What you need to do:
Tally every line of the records below that includes "startRand", and reply with the total alone.

Records supplied:
---
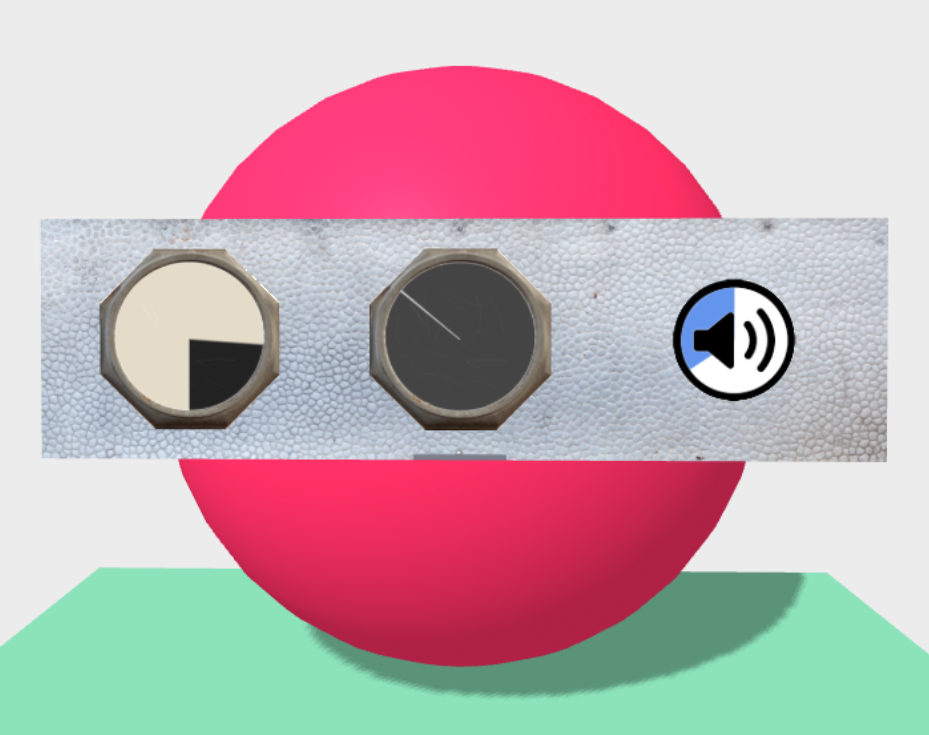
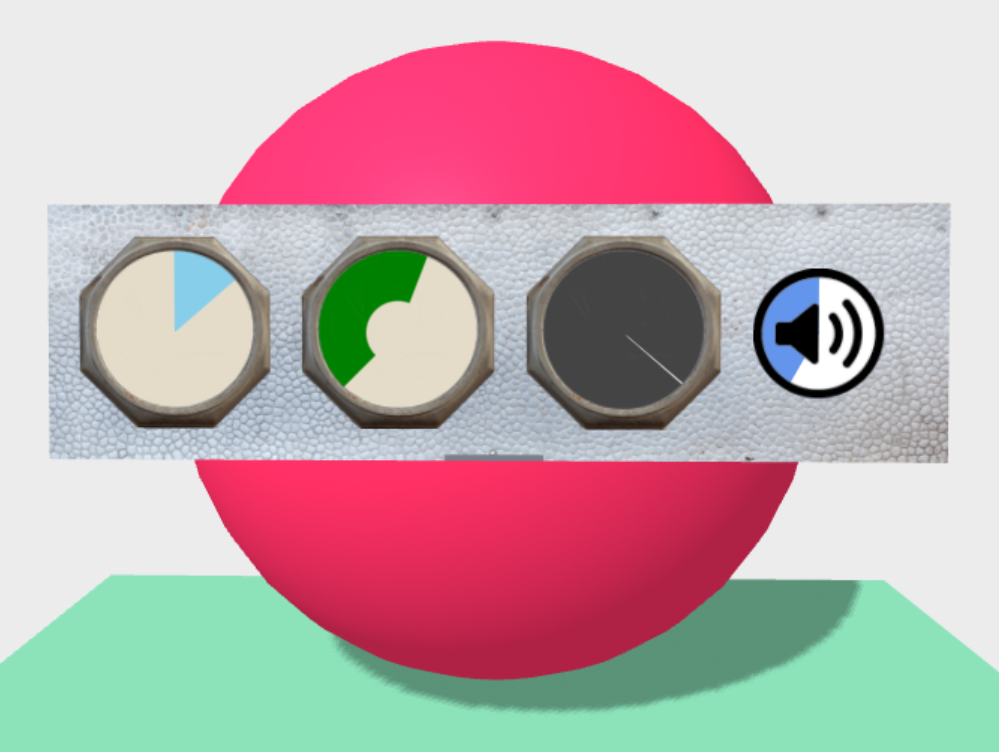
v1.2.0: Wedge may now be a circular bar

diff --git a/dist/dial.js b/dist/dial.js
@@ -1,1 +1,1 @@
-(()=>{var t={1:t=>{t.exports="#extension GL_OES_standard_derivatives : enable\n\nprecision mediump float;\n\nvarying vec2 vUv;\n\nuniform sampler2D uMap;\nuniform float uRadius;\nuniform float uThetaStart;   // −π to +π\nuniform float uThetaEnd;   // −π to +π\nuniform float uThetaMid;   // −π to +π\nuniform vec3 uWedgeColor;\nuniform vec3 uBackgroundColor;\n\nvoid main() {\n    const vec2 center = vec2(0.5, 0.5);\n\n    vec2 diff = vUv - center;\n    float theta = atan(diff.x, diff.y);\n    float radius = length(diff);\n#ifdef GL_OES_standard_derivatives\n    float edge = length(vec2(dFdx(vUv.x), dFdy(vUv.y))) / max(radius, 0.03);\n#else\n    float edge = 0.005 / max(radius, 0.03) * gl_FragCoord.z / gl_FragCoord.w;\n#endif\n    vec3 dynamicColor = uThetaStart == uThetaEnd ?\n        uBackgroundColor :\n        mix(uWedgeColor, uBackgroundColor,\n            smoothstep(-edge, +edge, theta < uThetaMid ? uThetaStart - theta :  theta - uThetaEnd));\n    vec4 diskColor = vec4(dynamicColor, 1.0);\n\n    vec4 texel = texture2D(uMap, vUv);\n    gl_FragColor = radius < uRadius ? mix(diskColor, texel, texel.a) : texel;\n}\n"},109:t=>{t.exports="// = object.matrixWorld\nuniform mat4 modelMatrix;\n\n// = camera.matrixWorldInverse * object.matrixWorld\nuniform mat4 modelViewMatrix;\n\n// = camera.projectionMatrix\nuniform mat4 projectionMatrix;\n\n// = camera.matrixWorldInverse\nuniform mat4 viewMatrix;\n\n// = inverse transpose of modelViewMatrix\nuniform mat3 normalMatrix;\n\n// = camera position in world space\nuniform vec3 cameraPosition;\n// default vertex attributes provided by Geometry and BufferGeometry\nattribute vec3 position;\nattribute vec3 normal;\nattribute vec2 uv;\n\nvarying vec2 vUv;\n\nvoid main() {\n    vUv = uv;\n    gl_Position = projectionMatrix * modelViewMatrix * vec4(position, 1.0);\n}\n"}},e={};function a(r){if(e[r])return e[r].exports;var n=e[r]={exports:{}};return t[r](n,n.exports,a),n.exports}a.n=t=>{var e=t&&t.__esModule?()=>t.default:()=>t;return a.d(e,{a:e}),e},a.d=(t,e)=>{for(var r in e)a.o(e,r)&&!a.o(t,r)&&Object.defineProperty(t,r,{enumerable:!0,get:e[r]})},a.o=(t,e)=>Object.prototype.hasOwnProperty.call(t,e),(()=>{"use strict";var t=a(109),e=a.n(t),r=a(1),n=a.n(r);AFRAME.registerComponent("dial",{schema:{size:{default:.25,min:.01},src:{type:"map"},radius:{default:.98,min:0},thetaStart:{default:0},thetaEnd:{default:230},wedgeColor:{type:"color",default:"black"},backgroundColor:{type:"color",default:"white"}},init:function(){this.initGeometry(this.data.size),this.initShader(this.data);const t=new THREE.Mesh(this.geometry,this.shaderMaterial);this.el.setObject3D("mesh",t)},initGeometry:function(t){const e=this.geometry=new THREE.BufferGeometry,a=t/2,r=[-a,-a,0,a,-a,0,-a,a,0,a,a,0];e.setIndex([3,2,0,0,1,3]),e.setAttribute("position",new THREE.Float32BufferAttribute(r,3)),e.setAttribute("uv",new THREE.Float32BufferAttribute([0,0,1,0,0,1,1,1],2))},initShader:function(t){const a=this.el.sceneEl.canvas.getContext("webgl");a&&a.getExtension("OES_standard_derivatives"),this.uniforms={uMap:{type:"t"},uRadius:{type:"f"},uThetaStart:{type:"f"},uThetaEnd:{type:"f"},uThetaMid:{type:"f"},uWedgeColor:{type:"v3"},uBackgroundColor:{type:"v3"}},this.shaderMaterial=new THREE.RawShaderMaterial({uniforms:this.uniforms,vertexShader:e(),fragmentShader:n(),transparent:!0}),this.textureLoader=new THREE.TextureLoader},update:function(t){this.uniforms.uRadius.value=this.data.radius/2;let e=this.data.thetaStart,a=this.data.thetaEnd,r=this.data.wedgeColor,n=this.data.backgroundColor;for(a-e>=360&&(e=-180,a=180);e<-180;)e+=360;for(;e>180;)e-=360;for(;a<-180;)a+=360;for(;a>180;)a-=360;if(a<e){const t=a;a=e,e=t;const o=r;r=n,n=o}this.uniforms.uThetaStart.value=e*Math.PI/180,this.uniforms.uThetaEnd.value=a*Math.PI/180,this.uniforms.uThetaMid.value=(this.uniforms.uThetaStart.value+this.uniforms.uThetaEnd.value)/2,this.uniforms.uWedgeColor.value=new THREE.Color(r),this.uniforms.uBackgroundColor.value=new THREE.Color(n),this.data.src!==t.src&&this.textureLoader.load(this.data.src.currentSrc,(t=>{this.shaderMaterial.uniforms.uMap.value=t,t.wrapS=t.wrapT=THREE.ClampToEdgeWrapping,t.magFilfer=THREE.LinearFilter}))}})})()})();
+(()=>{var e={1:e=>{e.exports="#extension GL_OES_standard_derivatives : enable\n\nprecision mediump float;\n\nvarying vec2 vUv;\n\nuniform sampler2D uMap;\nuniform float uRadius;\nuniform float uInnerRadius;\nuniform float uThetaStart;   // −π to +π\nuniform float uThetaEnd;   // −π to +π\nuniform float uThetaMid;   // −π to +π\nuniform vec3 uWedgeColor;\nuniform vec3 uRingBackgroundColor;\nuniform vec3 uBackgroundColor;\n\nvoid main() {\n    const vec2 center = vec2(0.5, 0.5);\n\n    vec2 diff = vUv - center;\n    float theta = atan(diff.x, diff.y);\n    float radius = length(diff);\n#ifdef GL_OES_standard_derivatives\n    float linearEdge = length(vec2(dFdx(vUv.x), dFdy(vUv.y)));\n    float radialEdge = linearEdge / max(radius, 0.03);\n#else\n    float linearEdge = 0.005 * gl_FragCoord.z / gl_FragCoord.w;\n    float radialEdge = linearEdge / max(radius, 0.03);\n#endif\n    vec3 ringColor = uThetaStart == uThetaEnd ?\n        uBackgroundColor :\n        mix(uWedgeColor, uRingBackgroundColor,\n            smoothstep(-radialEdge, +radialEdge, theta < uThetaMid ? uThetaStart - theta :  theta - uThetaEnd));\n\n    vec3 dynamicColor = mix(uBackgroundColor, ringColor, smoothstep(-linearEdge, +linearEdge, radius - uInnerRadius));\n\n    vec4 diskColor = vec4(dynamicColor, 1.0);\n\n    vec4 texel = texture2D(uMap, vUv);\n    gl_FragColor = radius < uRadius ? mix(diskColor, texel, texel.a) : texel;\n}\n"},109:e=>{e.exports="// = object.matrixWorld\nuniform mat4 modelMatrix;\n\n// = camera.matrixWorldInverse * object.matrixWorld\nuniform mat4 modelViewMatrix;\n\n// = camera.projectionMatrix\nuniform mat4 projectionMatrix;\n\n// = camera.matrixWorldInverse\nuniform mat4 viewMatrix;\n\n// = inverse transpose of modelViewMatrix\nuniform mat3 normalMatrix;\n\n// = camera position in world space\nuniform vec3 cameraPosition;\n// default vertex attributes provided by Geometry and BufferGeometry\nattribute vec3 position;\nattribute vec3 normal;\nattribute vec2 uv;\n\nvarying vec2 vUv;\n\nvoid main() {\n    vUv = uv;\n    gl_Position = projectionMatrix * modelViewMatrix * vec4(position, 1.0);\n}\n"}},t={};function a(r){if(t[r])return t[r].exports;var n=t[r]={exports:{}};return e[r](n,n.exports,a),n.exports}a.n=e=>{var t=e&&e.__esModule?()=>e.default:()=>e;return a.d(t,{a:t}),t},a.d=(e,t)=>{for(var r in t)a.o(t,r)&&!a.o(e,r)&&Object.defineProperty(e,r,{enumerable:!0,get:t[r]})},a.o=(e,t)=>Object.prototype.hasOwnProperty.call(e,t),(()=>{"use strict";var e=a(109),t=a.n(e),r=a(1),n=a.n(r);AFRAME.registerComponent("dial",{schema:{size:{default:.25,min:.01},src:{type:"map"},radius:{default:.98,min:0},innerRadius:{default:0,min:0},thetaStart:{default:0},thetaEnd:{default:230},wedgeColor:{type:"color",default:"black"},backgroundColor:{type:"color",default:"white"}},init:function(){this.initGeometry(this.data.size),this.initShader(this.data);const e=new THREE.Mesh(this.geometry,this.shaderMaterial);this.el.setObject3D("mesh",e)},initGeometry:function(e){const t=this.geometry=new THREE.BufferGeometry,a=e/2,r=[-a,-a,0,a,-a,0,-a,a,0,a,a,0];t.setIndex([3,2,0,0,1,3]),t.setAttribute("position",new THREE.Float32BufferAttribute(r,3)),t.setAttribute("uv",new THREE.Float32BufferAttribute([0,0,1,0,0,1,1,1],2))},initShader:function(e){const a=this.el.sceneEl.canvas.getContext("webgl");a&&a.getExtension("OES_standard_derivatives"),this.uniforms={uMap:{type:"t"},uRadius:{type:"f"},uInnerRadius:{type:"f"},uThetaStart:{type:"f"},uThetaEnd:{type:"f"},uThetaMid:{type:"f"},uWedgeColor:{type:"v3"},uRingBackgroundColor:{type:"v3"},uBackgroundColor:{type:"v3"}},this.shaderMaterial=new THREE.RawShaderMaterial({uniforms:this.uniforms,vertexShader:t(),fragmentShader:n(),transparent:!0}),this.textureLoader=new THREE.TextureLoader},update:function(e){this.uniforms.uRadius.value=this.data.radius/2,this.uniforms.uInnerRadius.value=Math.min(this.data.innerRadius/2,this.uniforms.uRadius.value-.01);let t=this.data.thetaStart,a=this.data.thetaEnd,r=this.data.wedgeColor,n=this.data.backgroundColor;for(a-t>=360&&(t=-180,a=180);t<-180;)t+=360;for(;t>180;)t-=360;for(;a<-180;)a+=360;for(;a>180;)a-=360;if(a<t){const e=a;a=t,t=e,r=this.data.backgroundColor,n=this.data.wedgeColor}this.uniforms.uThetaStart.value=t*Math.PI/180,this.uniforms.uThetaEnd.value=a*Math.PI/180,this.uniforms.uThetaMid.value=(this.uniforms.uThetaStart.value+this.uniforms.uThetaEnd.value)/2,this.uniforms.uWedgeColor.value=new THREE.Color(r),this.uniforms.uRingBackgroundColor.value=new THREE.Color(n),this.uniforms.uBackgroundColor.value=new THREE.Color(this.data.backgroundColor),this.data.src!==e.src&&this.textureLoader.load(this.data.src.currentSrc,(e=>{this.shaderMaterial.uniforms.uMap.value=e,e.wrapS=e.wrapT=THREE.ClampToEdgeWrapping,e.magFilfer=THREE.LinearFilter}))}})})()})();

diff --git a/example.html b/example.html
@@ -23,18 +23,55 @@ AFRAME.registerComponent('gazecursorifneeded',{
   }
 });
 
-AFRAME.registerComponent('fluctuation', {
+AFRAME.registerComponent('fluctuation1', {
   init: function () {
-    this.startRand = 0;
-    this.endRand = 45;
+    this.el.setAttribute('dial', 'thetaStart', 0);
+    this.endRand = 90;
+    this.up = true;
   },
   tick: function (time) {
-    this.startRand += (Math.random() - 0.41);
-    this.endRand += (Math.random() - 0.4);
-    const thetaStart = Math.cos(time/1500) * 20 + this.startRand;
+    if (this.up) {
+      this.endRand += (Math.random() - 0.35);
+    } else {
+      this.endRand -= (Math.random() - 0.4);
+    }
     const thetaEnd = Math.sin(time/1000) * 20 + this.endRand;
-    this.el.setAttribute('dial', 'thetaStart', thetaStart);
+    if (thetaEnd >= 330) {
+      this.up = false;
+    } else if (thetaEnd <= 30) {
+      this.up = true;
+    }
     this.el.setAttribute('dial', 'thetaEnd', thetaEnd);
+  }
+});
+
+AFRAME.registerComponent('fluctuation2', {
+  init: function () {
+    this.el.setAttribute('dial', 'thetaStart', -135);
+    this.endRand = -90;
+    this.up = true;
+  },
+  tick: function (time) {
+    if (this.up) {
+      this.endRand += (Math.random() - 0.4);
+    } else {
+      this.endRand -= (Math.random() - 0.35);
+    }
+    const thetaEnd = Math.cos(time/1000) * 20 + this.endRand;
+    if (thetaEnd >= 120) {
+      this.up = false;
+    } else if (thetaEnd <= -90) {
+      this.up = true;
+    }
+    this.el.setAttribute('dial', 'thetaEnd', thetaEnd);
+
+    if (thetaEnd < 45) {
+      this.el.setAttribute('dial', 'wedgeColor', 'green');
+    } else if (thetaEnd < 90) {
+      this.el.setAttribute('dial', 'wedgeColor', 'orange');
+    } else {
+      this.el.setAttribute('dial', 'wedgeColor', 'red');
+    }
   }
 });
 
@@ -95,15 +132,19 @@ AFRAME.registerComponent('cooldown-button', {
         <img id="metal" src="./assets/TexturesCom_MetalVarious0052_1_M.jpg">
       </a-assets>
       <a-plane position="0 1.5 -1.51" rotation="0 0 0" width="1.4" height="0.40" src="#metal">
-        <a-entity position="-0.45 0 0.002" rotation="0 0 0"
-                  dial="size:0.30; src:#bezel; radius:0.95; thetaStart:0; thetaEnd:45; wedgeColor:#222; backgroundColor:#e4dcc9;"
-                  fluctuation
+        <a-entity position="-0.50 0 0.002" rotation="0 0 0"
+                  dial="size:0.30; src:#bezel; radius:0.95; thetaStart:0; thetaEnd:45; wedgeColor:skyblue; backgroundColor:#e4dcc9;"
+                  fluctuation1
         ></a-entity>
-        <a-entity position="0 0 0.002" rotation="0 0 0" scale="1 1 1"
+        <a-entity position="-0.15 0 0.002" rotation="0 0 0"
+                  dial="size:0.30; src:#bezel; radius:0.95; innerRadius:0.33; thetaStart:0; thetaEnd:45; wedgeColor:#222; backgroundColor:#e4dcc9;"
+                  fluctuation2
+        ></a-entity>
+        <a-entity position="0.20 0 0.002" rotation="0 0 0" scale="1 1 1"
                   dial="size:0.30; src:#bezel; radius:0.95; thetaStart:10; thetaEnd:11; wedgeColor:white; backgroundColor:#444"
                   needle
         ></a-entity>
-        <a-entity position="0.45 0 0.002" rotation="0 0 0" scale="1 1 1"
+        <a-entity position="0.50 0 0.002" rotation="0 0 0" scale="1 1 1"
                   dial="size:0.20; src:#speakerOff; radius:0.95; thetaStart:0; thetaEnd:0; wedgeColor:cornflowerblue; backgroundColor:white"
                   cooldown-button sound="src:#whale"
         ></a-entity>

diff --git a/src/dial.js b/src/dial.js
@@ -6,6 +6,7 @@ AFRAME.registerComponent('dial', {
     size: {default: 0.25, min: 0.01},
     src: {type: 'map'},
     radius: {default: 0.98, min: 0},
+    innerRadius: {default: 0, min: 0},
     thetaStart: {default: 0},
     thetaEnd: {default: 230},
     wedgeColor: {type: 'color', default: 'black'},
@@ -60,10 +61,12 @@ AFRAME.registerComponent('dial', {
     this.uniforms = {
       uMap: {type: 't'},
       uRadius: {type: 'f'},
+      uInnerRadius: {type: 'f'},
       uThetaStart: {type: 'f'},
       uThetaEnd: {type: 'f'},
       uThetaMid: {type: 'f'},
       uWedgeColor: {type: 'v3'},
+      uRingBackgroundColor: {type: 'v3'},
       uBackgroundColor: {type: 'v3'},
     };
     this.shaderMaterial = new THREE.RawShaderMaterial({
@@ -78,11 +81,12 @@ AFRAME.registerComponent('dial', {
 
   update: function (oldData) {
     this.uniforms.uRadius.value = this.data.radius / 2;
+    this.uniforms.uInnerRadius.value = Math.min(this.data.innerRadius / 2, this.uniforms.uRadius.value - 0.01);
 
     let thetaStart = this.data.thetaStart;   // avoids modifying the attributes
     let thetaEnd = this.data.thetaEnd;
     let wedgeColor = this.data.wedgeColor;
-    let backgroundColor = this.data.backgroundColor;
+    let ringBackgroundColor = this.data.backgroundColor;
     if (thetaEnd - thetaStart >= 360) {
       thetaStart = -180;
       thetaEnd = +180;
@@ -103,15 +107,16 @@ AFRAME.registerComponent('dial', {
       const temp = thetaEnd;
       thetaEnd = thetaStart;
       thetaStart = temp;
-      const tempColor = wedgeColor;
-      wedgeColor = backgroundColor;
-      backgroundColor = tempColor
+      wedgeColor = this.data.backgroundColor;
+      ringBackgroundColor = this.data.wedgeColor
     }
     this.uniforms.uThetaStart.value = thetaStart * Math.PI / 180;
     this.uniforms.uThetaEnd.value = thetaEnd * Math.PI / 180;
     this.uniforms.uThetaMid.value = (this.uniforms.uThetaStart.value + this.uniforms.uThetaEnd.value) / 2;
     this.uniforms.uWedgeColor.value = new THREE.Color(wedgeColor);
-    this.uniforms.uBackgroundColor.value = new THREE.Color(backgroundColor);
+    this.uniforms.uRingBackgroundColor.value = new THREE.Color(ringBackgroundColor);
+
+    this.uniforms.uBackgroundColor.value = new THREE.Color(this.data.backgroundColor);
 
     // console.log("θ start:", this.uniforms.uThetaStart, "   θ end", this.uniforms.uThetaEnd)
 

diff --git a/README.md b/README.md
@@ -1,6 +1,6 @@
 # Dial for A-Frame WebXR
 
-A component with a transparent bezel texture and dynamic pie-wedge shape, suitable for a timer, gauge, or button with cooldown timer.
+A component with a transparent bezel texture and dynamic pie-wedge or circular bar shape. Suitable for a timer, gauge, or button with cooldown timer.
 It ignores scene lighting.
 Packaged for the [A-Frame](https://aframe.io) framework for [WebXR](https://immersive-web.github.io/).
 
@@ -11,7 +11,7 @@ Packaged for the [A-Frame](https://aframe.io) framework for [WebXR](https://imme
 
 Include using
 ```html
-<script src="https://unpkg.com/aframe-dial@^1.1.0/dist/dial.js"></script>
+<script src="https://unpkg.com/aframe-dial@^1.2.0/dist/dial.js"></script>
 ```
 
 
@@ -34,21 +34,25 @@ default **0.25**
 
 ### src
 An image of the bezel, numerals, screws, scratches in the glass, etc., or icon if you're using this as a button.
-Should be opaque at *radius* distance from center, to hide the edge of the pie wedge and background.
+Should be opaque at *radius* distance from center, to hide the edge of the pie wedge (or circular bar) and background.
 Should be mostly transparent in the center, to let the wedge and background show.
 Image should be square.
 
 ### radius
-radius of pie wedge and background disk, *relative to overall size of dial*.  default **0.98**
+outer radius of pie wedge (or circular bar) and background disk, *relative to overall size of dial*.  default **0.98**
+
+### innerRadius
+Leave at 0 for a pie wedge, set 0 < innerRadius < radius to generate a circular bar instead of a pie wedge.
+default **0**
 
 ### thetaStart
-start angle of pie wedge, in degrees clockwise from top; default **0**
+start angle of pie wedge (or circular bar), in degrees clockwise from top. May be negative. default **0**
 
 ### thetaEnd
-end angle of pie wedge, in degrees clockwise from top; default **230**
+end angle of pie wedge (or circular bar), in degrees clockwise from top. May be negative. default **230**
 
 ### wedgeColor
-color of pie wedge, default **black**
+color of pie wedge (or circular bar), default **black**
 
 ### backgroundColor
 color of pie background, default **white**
---
Response:
3